The transition of the Skyline name from the ’70s into the ’80s was left to the C210 model. It might not have been as pretty as the Skyline generations that came before it, but what it lacked in outright presence it more than made up for with its uniqueness.
I always thought the model did a good job bridging two decades of design, and this C211 that I came across at the recent Mooneyes Street Car Nationals shows how, that with just a few select touches, you can truly get the most out of a Skyline Japan, be it a coupé or a four-door model as we have here.
Originally, the Skyline would have been powered by an L20 straight-six, which certainly wasn’t the most powerful of engines.
The owner has followed the popular route of swapping in a larger motor from the L-series family, and while he was at it, added a Nitrous Oxide Systems N2O kit for those times when the screaming NA is out of its power curve.
The suspension drop is functional from a driving perspective and also sits the SSR Star Sharks perfectly under the Skyline’s cavernous arches.
The 14-inch wheels run Bridgestone Potenza RE11S tyres, which fitted in 185/60 sizing front and back provide plenty of grip while dampening road imperfections through their ample sidewalls.
Skyline Japans usually either came with a pair of round headlights or a single rectangular unit on each side. But this one’s running a twin rectangular setup, which is what probably first made me notice it in the first place. It’s also most common to see these cars fitted with a bucktooth splitter; call it ‘must have’ to set off the front end look of any kyusha. However, I quite like how the more sedate squared-off item chosen here works with the sedan body.
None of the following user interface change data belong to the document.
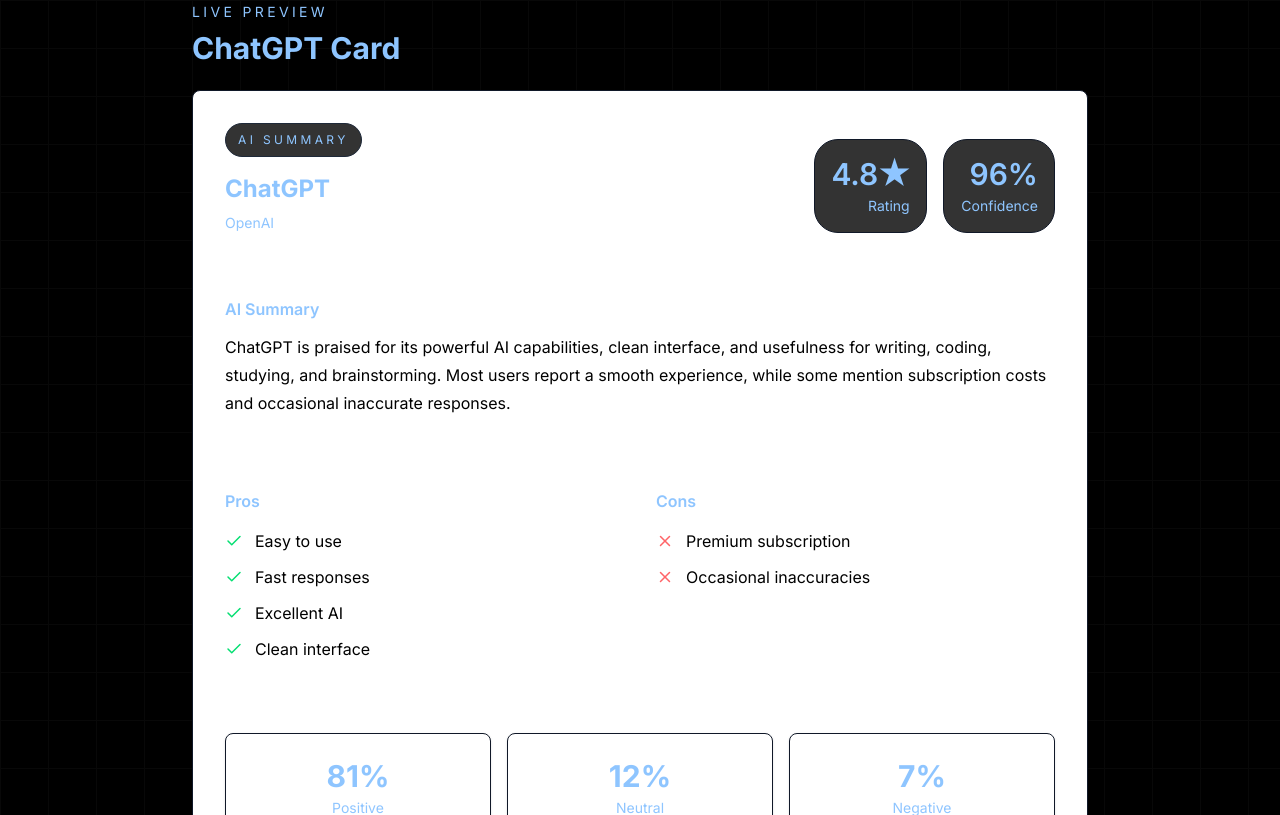
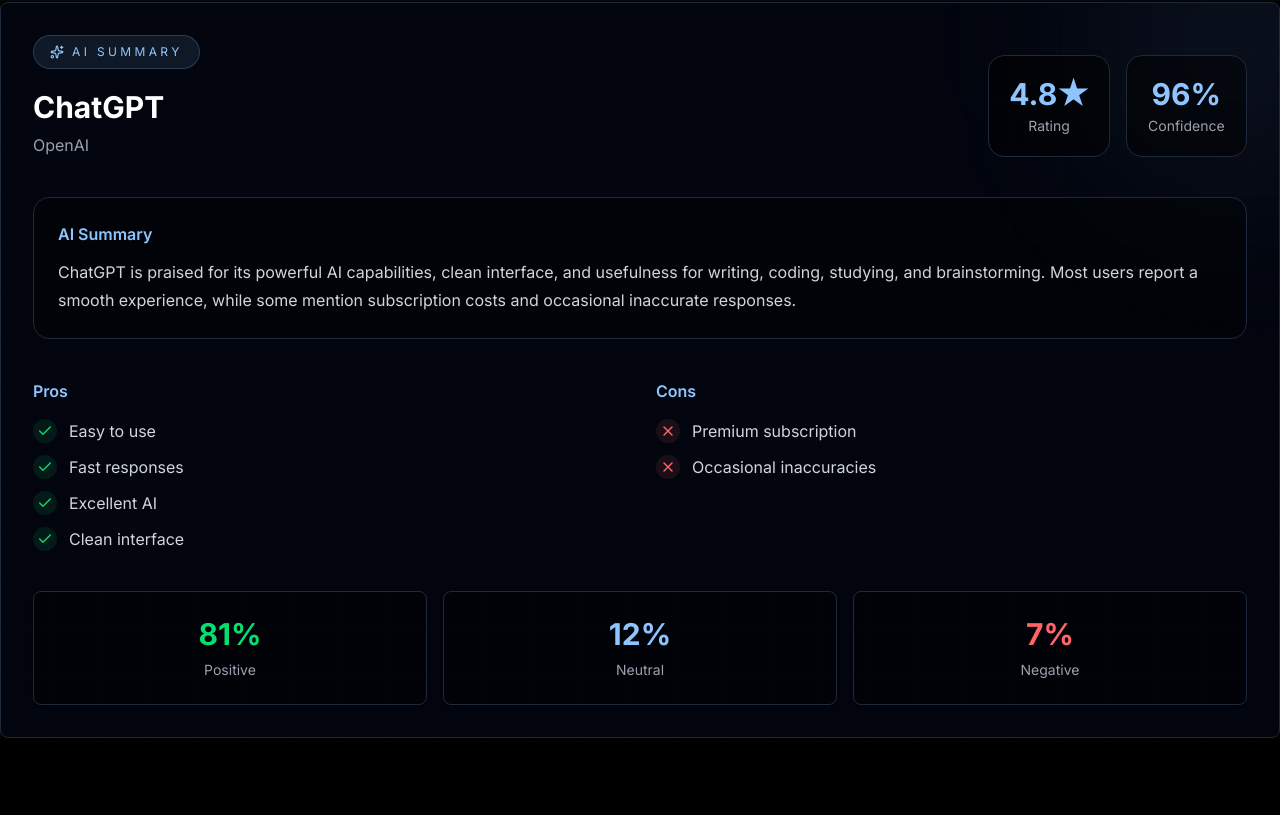
Before and after one commit to Tsiona23/ReviewLens, a React (Vite) app: page / in a window 1280 px wide. Shown: the part 785-1600 px from the top of the page. Built offline with nearby package versions, Linux system fonts and the light colour scheme.

Commit message:
update the priviewcard.jsx

```diff
--- a/src/components/home/Hero.jsx
+++ b/src/components/home/Hero.jsx
@@ -6,6 +6,7 @@
 import { Container } from '../ui/Container';
 import { Button } from '../ui/Button';
 import { PreviewCard } from './PreviewCard';
+import { previewData } from '../../data/preview';
 
 export const Hero = () => {
   const [url, setUrl] = useState("");
@@ -67,7 +68,7 @@
               in seconds.
             </h1>
 
-            <p className="mt-8 text-lg text-blue-300 max-w-2xl mx-auto leading-8">
+            <p className="mt-8 text-lg text-gray-400 max-w-2xl mx-auto leading-8">
               ReviewLens analyzes thousands of app reviews using AI and
               delivers concise summaries, pros, cons, sentiment analysis,
               and personalized recommendations.
@@ -140,7 +141,7 @@
             </div>
           </motion.div>
         </Container>
-        <PreviewCard />
+        <PreviewCard data={previewData} />
       </div>
     </section>
   );
--- a/src/components/home/HowItWorks.jsx
+++ b/src/components/home/HowItWorks.jsx
@@ -6,19 +6,45 @@
 
 export const HowItWorks = () => {
   return (
-    <section aria-labelledby="how-it-works-heading" className="border-t border-[#2A2A2A]/50 py-28">
+    <section
+      aria-labelledby="how-it-works-heading"
+      className="relative overflow-hidden border-t border-gray-900 py-28"
+    >
+
+      {/* Background Glow */}
+      <div className="absolute top-20 left-1/2 -translate-x-1/2 w-125 h-62.5 bg-blue-300/5 blur-[120px] rounded-full pointer-events-none" />
+
+
       <Container>
+
+        <div className="relative">
+
           <SectionHeader
             id="how-it-works-heading"
             title="How ReviewLens Works"
             description="Three simple steps to understand any app before you download it."
           />
-        <div className="grid gap-8 lg:grid-cols-3">
+
+
+          <div className="mt-16 grid gap-8 md:grid-cols-2 lg:grid-cols-3">
+
             {steps.map((step, index) => (
-            <StepCard key={step.id} step={step} index={index} />
+
+              <StepCard
+                key={step.id}
+                step={step}
+                index={index}
+              />
+
             ))}
+
           </div>
+
+
+        </div>
+
       </Container>
+
     </section>
   );
 };
--- a/src/components/home/PreviewCard.jsx
+++ b/src/components/home/PreviewCard.jsx
@@ -1,11 +1,9 @@
-import { Check, X } from "lucide-react";
+import { Check, X, Sparkles } from "lucide-react";
 import { motion } from "framer-motion";
 
 import { Card } from "../ui/Card";
 
-import { previewData } from "../../data/preview";
-
-export const PreviewCard = () => {
+export const PreviewCard = ({ data }) => {
   return (
     <motion.div
       initial={{ opacity: 0, y: 40 }}
@@ -16,81 +14,233 @@
       }}
       className="mt-16"
     >
-      <div className="max-w-4xl mx-auto">
-        <div className="mb-6 flex flex-col gap-2 text-center sm:text-left">
-          <p className="text-sm uppercase tracking-[0.24em] text-blue-300">Live Preview</p>
-          <h2 className="text-3xl font-bold text-blue-300">ChatGPT Card</h2>
+
+      <Card
+        role="region"
+        aria-labelledby="preview-card-heading"
+        className="relative overflow-hidden p-8 bg-gray-950/80 border border-gray-800 shadow-xl"
+      >
+        {/* Glow */}
+        <div className="absolute -top-20 -right-20 w-60 h-60 bg-blue-300/10 blur-[100px] rounded-full" />
+
+
+        <div className="relative flex flex-col gap-10">
+
+
+          {/* Header */}
+          <div className="flex flex-col gap-6 md:flex-row md:items-end md:justify-between">
+
+            <div>
+
+              <div className="inline-flex items-center gap-2 rounded-full border border-blue-300/20 bg-blue-300/10 px-4 py-2 text-xs uppercase tracking-[0.28em] text-blue-300">
+
+                <Sparkles size={14} aria-hidden="true" />
+
+                AI SUMMARY
+
               </div>
 
-        <Card className="p-8 bg-black/70 border border-gray-900 shadow-sm">
-          <div className="flex flex-col gap-8">
-            <div className="flex flex-col gap-6 md:flex-row md:items-end md:justify-between">
-              <div>
-                <div className="inline-flex items-center gap-3 rounded-full border border-gray-800 bg-black/80 px-3 py-2 text-xs uppercase tracking-[0.28em] text-blue-300">
-                  AI SUMMARY
-                </div>
-                <h2 className="mt-4 text-2xl font-bold text-blue-300">{previewData.name}</h2>
-                <p className="mt-2 text-sm text-blue-300">{previewData.developer}</p>
-              </div>
-              <div className="grid grid-cols-2 gap-4 text-right md:grid-cols-2">
-                <div className="rounded-3xl border border-gray-900 bg-black/80 p-4">
-                  <p className="text-3xl font-semibold text-blue-300">{previewData.rating}★</p>
-                  <p className="mt-1 text-sm text-blue-300">Rating</p>
-                </div>
-                <div className="rounded-3xl border border-gray-900 bg-black/80 p-4">
-                  <p className="text-3xl font-semibold text-blue-300">{previewData.confidence}%</p>
-                  <p className="mt-1 text-sm text-blue-300">Confidence</p>
-                </div>
-              </div>
+
+              <h2 id="preview-card-heading" className="mt-5 text-3xl font-bold text-white">
+                {data.name}
+              </h2>
+
+
+              <p className="mt-2 text-gray-400">
+                {data.developer}
+              </p>
+
             </div>
 
-            <div className="mt-8">
-              <h3 className="font-semibold mb-3 text-blue-300">AI Summary</h3>
-              <p className="text-black leading-7">{previewData.summary}</p>
+
+
+            {/* Stats */}
+            <div className="grid grid-cols-2 gap-4">
+
+              <div className="rounded-2xl border border-gray-800 bg-black/50 p-5 text-center">
+
+                <p className="text-3xl font-bold text-blue-300" aria-label={`${data.rating} stars`}>
+                  {data.rating}
+                  <span aria-hidden="true">★</span>
+                </p>
+
+                <p className="mt-1 text-sm text-gray-400">
+                  Rating
+                </p>
+
               </div>
 
-            <div className="grid md:grid-cols-2 gap-8 mt-10">
-              <div>
-                <h3 className="font-semibold text-blue-300 mb-4">Pros</h3>
-                <div className="space-y-3">
-                  {previewData.pros.map((item) => (
-                    <div key={item} className="flex items-center gap-3">
-                      <Check size={18} className="text-green-400" />
-                      <span className="text-black">{item}</span>
-                    </div>
-                  ))}
-                </div>
-              </div>
-              <div>
-                <h3 className="font-semibold text-blue-300 mb-4">Cons</h3>
-                <div className="space-y-3">
-                  {previewData.cons.map((item) => (
-                    <div key={item} className="flex items-center gap-3">
-                      <X size={18} className="text-red-400" />
-                      <span className="text-black">{item}</span>
-                    </div>
-                  ))}
-                </div>
-              </div>
+
+              <div className="rounded-2xl border border-gray-800 bg-black/50 p-5 text-center">
+
+                <p className="text-3xl font-bold text-blue-300">
+                  {data.confidence}%
+                </p>
+
+                <p className="mt-1 text-sm text-gray-400">
+                  Confidence
+                </p>
+
               </div>
 
-            <div className="grid grid-cols-3 gap-4 mt-10">
-              <Card className="text-center bg-black/80 border border-gray-900">
-                <p className="text-3xl font-bold text-blue-300">{previewData.sentiment.positive}%</p>
-                <p className="mt-1 text-sm text-blue-300">Positive</p>
+            </div>
+
+          </div>
+
+
+
+          {/* AI Summary */}
+          <div className="rounded-2xl border border-gray-800 bg-black/40 p-6">
+
+            <h3 className="mb-3 font-semibold text-blue-300">
+              AI Summary
+            </h3>
+
+
+            <p className="text-gray-300 leading-7">
+              {data.summary}
+            </p>
+
+          </div>
+
+
+
+          {/* Pros and Cons */}
+          <div className="grid md:grid-cols-2 gap-8">
+
+
+            {/* Pros */}
+            <div>
+
+              <h3 className="mb-4 font-semibold text-blue-300">
+                Pros
+              </h3>
+
+
+              <ul className="space-y-3">
+
+                {data.pros.map((item)=>(
+                  <li
+                    key={item}
+                    className="flex items-center gap-3"
+                  >
+
+                    <div className="p-1 rounded-full bg-green-400/10">
+                      <Check
+                        size={16}
+                        className="text-green-400"
+                        aria-hidden="true"
+                      />
+                    </div>
+
+
+                    <span className="text-gray-300">
+                      {item}
+                    </span>
+
+                  </li>
+                ))}
+
+              </ul>
+
+            </div>
+
+
+
+            {/* Cons */}
+            <div>
+
+              <h3 className="mb-4 font-semibold text-blue-300">
+                Cons
+              </h3>
+
+
+              <ul className="space-y-3">
+
+                {data.cons.map((item)=>(
+                  <li
+                    key={item}
+                    className="flex items-center gap-3"
+                  >
+
+                    <div className="p-1 rounded-full bg-red-400/10">
+                      <X
+                        size={16}
+                        className="text-red-400"
+                        aria-hidden="true"
+                      />
+                    </div>
+
+
+                    <span className="text-gray-300">
+                      {item}
+                    </span>
+
+                  </li>
+                ))}
+
+              </ul>
+
+            </div>
+
+
+          </div>
+
+
+
+
+          {/* Sentiment */}
+          <div className="grid grid-cols-1 sm:grid-cols-3 gap-4">
+
+
+            <Card className="text-center bg-black/50 border border-gray-800 p-5">
+
+              <p className="text-3xl font-bold text-green-400">
+                {data.sentiment.positive}%
+              </p>
+
+              <p className="mt-2 text-sm text-gray-400">
+                Positive
+              </p>
+
             </Card>
-              <Card className="text-center bg-black/80 border border-gray-900">
-                <p className="text-3xl font-bold text-blue-300">{previewData.sentiment.neutral}%</p>
-                <p className="mt-1 text-sm text-blue-300">Neutral</p>
+
+
+
+            <Card className="text-center bg-black/50 border border-gray-800 p-5">
+
+              <p className="text-3xl font-bold text-blue-300">
+                {data.sentiment.neutral}%
+              </p>
+
+              <p className="mt-2 text-sm text-gray-400">
+                Neutral
+              </p>
+
             </Card>
-              <Card className="text-center bg-black/80 border border-gray-900">
-                <p className="text-3xl font-bold text-blue-300">{previewData.sentiment.negative}%</p>
-                <p className="mt-1 text-sm text-blue-300">Negative</p>
+
+
+
+            <Card className="text-center bg-black/50 border border-gray-800 p-5">
+
+              <p className="text-3xl font-bold text-red-400">
+                {data.sentiment.negative}%
+              </p>
+
+              <p className="mt-2 text-sm text-gray-400">
+                Negative
+              </p>
+
             </Card>
+
+
           </div>
+
+
         </div>
+
       </Card>
-      </div>
+
     </motion.div>
   );
-}
+};
--- a/src/components/ui/Button.jsx
+++ b/src/components/ui/Button.jsx
@@ -16,7 +16,7 @@
       type={type}
       disabled={disabled}
       className={`
-        bg-white
+        bg-blue-300
         text-black
         font-semibold
         rounded-full
--- a/src/components/ui/Card.jsx
+++ b/src/components/ui/Card.jsx
@@ -9,7 +9,7 @@
   return (
     <motion.div
       variants={variants}
-      className={`bg-white border border-gray-200 rounded-lg p-6 shadow-sm ${className}`}
+      className={`bg-black border border-gray-600 rounded-lg p-6 shadow-sm ${className}`}
       {...props}
     >
       {children}
```
Also changed, not shown: src/pages/Home.jsx (+50 -7 lines). Lines whose indentation alone changed are shown as unchanged.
It again goes to show how a few small, yet carefully planned touches can have big impact.
Dino Dalle Carbonare